# PROBLEM DETAILS
Across all the entries below, how many lines mention the string "KHELIUM"? Respond with a single number.

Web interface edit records
+-------+
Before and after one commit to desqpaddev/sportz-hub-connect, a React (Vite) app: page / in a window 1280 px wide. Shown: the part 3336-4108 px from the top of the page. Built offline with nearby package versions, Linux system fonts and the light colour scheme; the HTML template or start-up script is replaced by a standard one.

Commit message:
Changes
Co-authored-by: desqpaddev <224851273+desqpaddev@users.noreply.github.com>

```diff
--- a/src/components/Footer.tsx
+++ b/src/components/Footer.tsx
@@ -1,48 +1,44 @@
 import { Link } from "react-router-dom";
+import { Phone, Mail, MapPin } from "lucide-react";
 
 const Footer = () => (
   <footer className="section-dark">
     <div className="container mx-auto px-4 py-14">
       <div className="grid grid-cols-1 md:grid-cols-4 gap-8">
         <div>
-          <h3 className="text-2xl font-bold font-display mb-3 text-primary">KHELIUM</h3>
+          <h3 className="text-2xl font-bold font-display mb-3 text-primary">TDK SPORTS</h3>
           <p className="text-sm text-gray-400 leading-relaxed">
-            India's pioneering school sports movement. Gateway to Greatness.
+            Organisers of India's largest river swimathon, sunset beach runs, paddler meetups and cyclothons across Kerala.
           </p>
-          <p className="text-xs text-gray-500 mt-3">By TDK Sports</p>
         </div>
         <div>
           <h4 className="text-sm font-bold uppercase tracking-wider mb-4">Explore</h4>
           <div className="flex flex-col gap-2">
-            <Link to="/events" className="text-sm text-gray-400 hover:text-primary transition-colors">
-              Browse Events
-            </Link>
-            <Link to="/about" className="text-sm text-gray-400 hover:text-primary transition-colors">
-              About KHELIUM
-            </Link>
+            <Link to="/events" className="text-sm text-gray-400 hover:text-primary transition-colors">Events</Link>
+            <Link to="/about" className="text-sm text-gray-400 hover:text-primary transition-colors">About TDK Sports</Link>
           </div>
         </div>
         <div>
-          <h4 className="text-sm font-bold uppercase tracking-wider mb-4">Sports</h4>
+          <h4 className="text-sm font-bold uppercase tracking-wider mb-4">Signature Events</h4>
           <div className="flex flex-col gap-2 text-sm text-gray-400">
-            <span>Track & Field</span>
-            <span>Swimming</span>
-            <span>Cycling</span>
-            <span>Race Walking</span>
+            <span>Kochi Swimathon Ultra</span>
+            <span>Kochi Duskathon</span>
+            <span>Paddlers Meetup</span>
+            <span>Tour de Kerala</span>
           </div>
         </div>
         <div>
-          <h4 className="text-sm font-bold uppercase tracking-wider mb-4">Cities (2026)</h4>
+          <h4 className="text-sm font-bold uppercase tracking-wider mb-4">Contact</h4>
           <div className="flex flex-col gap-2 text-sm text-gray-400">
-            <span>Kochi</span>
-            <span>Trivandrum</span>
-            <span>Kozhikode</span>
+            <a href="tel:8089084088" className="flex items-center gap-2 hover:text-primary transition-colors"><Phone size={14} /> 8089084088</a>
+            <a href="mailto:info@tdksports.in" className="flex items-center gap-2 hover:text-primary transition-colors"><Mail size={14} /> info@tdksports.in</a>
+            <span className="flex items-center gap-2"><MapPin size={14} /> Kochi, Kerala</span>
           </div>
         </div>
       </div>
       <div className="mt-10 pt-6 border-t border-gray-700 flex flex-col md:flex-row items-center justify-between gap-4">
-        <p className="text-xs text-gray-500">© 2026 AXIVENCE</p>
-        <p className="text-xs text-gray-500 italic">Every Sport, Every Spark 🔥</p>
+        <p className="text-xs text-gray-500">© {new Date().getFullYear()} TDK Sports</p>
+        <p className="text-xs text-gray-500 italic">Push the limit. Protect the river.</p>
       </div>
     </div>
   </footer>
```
+-------+
# PROBLEM SOLUTION
2